A team at the National Oceanography Centre along with Met Office scientists will soon be leading the way analysing the most accurate data available yet on global sea levels and how the earth’s oceans are rising due to climate change.

Experts will be using data beamed 800 miles back to earth from the purpose-built Copernicus Sentinel-6 Michael Freilich satellite, which was launched in America last Saturday (Nov 21). Once the satellite goes live, all the information collected will be used by both organisations to monitor the world’s oceans and weather-related events. It will also help scientists keep track and map climate change along with providing enhanced information for weather forecasting purposes.

Christine Gommenginger, from the National Oceanography Centre, said:
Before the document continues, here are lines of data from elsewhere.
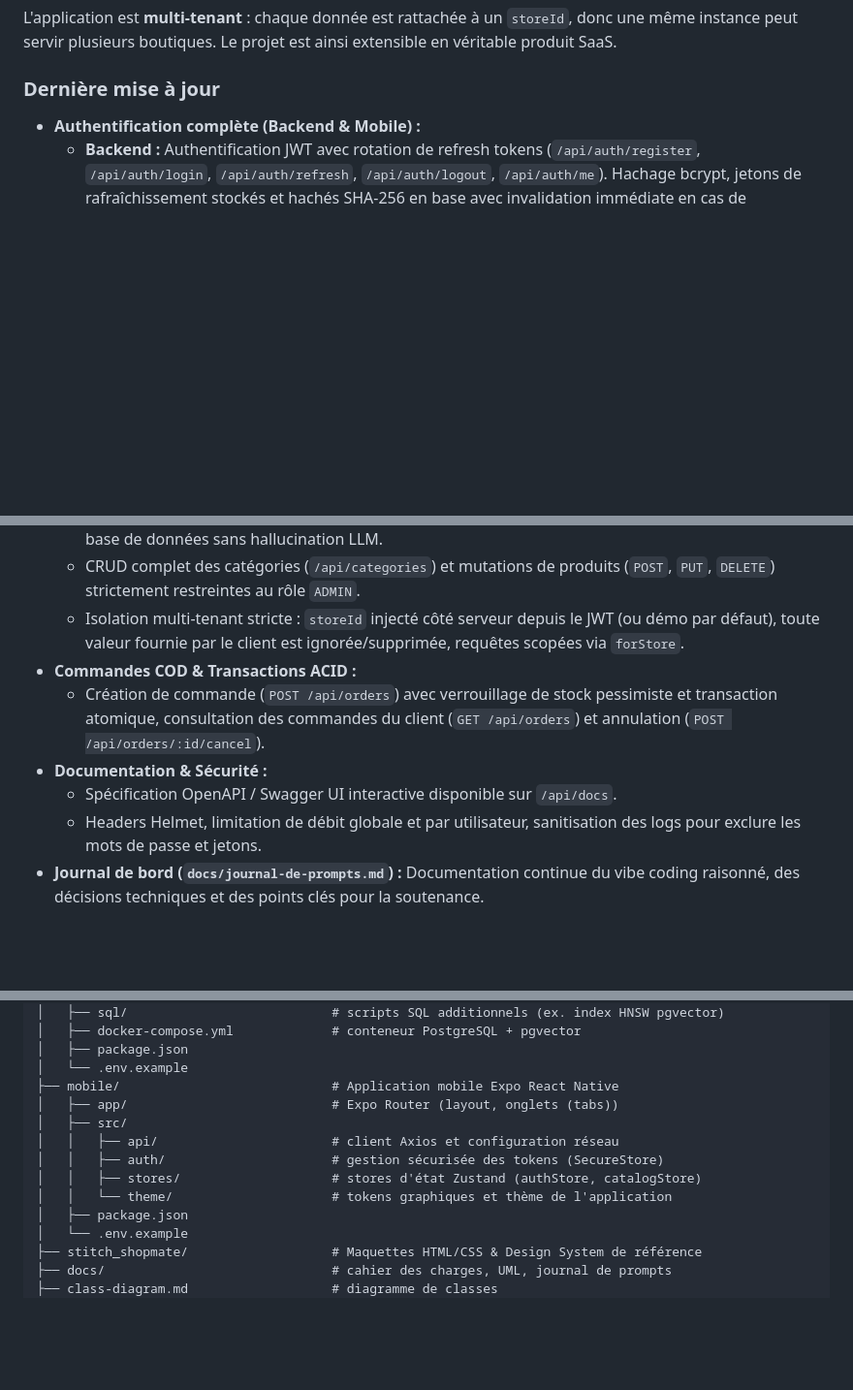
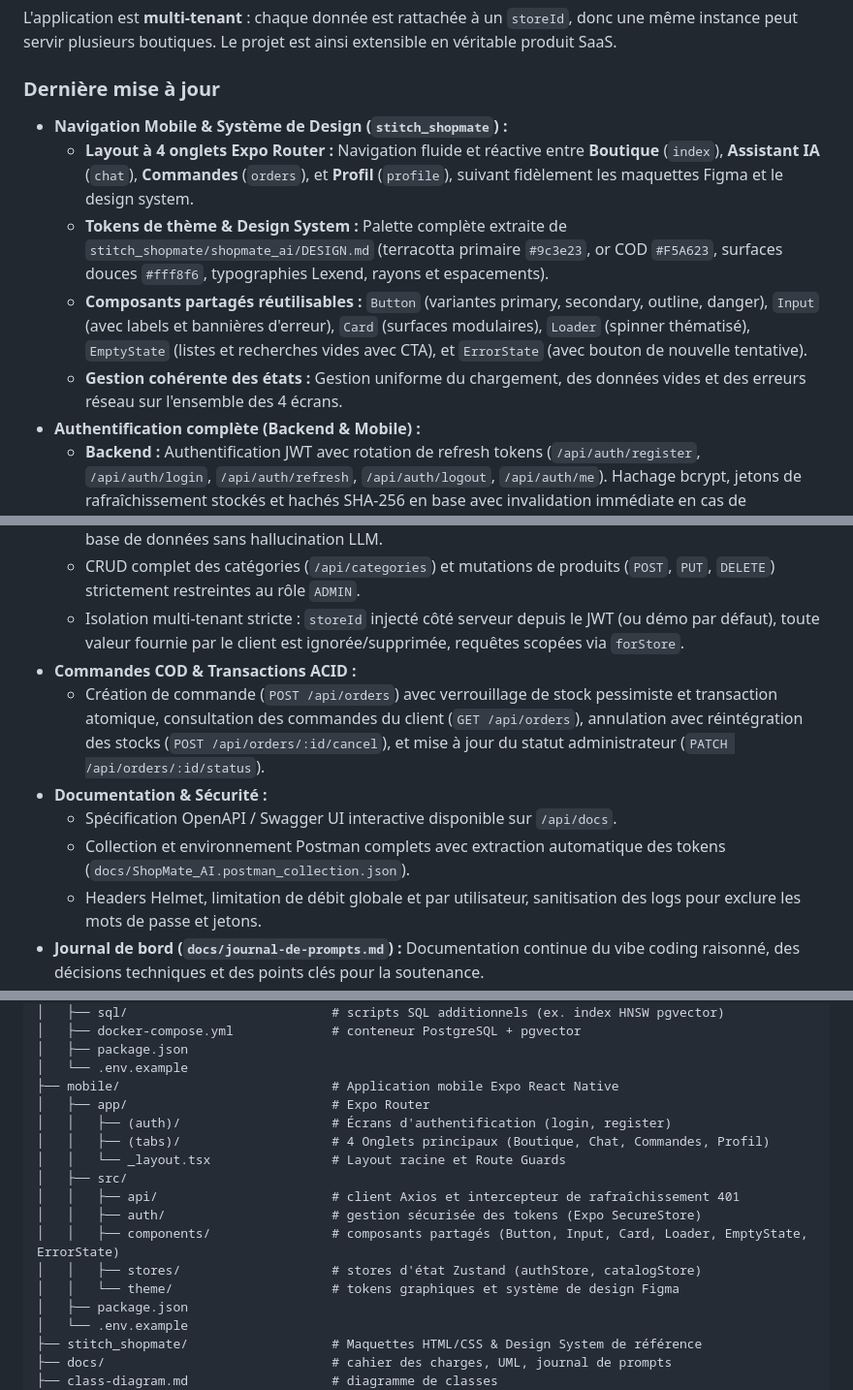
Before and after one commit to omartkd7/Shopmates.Ai, a Markdown page: README.md, 3 parts joined by grey strips. Shown at 97% size. Drawn GitHub-style; blank space fills up the shorter version.

Commit message:
docs: update README with mobile navigation, design system, and updated project structure

```diff
--- a/README.md
+++ b/README.md
@@ -54,6 +54,11 @@ L'application est **multi-tenant** : chaque donnée est rattachée à un `storeI
 
 ### Dernière mise à jour
 
+- **Navigation Mobile & Système de Design (`stitch_shopmate`) :**
+  - **Layout à 4 onglets Expo Router :** Navigation fluide et réactive entre **Boutique** (`index`), **Assistant IA** (`chat`), **Commandes** (`orders`), et **Profil** (`profile`), suivant fidèlement les maquettes Figma et le design system.
+  - **Tokens de thème & Design System :** Palette complète extraite de `stitch_shopmate/shopmate_ai/DESIGN.md` (terracotta primaire `#9c3e23`, or COD `#F5A623`, surfaces douces `#fff8f6`, typographies Lexend, rayons et espacements).
+  - **Composants partagés réutilisables :** `Button` (variantes primary, secondary, outline, danger), `Input` (avec labels et bannières d'erreur), `Card` (surfaces modulaires), `Loader` (spinner thématisé), `EmptyState` (listes et recherches vides avec CTA), et `ErrorState` (avec bouton de nouvelle tentative).
+  - **Gestion cohérente des états :** Gestion uniforme du chargement, des données vides et des erreurs réseau sur l'ensemble des 4 écrans.
 - **Authentification complète (Backend & Mobile) :**
   - **Backend :** Authentification JWT avec rotation de refresh tokens (`/api/auth/register`, `/api/auth/login`, `/api/auth/refresh`, `/api/auth/logout`, `/api/auth/me`). Hachage bcrypt, jetons de rafraîchissement stockés et hachés SHA-256 en base avec invalidation immédiate en cas de renouvellement ou déconnexion.
   - **Mobile :** Écrans d'inscription et de connexion avec validation de formulaires et bannières d'erreur, persistance sécurisée dans `Expo SecureStore`, store d'état Zustand (`authStore`), intercepteur Axios avec mutex anti-concurrence sur 401 pour rafraîchir le jeton silencieusement, et route guards avec splash loader pour protéger l'application.
@@ -63,9 +68,10 @@ L'application est **multi-tenant** : chaque donnée est rattachée à un `storeI
   - CRUD complet des catégories (`/api/categories`) et mutations de produits (`POST`, `PUT`, `DELETE`) strictement restreintes au rôle `ADMIN`.
   - Isolation multi-tenant stricte : `storeId` injecté côté serveur depuis le JWT (ou démo par défaut), toute valeur fournie par le client est ignorée/supprimée, requêtes scopées via `forStore`.
 - **Commandes COD & Transactions ACID :**
-  - Création de commande (`POST /api/orders`) avec verrouillage de stock pessimiste et transaction atomique, consultation des commandes du client (`GET /api/orders`) et annulation (`POST /api/orders/:id/cancel`).
+  - Création de commande (`POST /api/orders`) avec verrouillage de stock pessimiste et transaction atomique, consultation des commandes du client (`GET /api/orders`), annulation avec réintégration des stocks (`POST /api/orders/:id/cancel`), et mise à jour du statut administrateur (`PATCH /api/orders/:id/status`).
 - **Documentation & Sécurité :**
   - Spécification OpenAPI / Swagger UI interactive disponible sur `/api/docs`.
+  - Collection et environnement Postman complets avec extraction automatique des tokens (`docs/ShopMate_AI.postman_collection.json`).
   - Headers Helmet, limitation de débit globale et par utilisateur, sanitisation des logs pour exclure les mots de passe et jetons.
 - **Journal de bord (`docs/journal-de-prompts.md`) :** Documentation continue du vibe coding raisonné, des décisions techniques et des points clés pour la soutenance.
 
@@ -234,12 +240,16 @@ shopmate/
 │   ├── package.json
 │   └── .env.example
 ├── mobile/                            # Application mobile Expo React Native
-│   ├── app/                           # Expo Router (layout, onglets (tabs))
+│   ├── app/                           # Expo Router
+│   │   ├── (auth)/                    # Écrans d'authentification (login, register)
+│   │   ├── (tabs)/                    # 4 Onglets principaux (Boutique, Chat, Commandes, Profil)
+│   │   └── _layout.tsx                # Layout racine et Route Guards
 │   ├── src/
-│   │   ├── api/                       # client Axios et configuration réseau
-│   │   ├── auth/                      # gestion sécurisée des tokens (SecureStore)
+│   │   ├── api/                       # client Axios et intercepteur de rafraîchissement 401
+│   │   ├── auth/                      # gestion sécurisée des tokens (Expo SecureStore)
+│   │   ├── components/                # composants partagés (Button, Input, Card, Loader, EmptyState, ErrorState)
 │   │   ├── stores/                    # stores d'état Zustand (authStore, catalogStore)
-│   │   └── theme/                     # tokens graphiques et thème de l'application
+│   │   └── theme/                     # tokens graphiques et système de design Figma
 │   ├── package.json
 │   └── .env.example
 ├── stitch_shopmate/                   # Maquettes HTML/CSS & Design System de référence
```
Also changed, not shown: other parts of README.md (+1 -1 lines).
New data from Sentinel-6 will benefit our ongoing research. We will be able to contribute expert research and insights to UK and international change-makers, and to the public, for the benefit of all.”

Bosses at the UK Space Agency, helped fund the American and European-led satellite project.

Scientists say satellites are “indispensable” for collecting data on rising sea levels globally.

Average sea levels have risen annually by three millimetres since 1993.

Explaining how the small vehicle-sized Sentinel 6 satellite will help the experts during the next decade, UK Science Minister Amanda Solloway said: “Tracking rising sea levels is one of the most important indicators of our planet warming up. This government-backed satellite will arm our leading scientists, researchers and meteorologists with critical data to measure the true impact of climate change on our planet.”

Dr Matthew Palmer, lead scientist on sea level rise at the Met Office’s Hadley Centre, said: “The Sentinel-6 observations are critical for ongoing monitoring of global sea level and revealing the spatial pattern of rise associated with climate change.”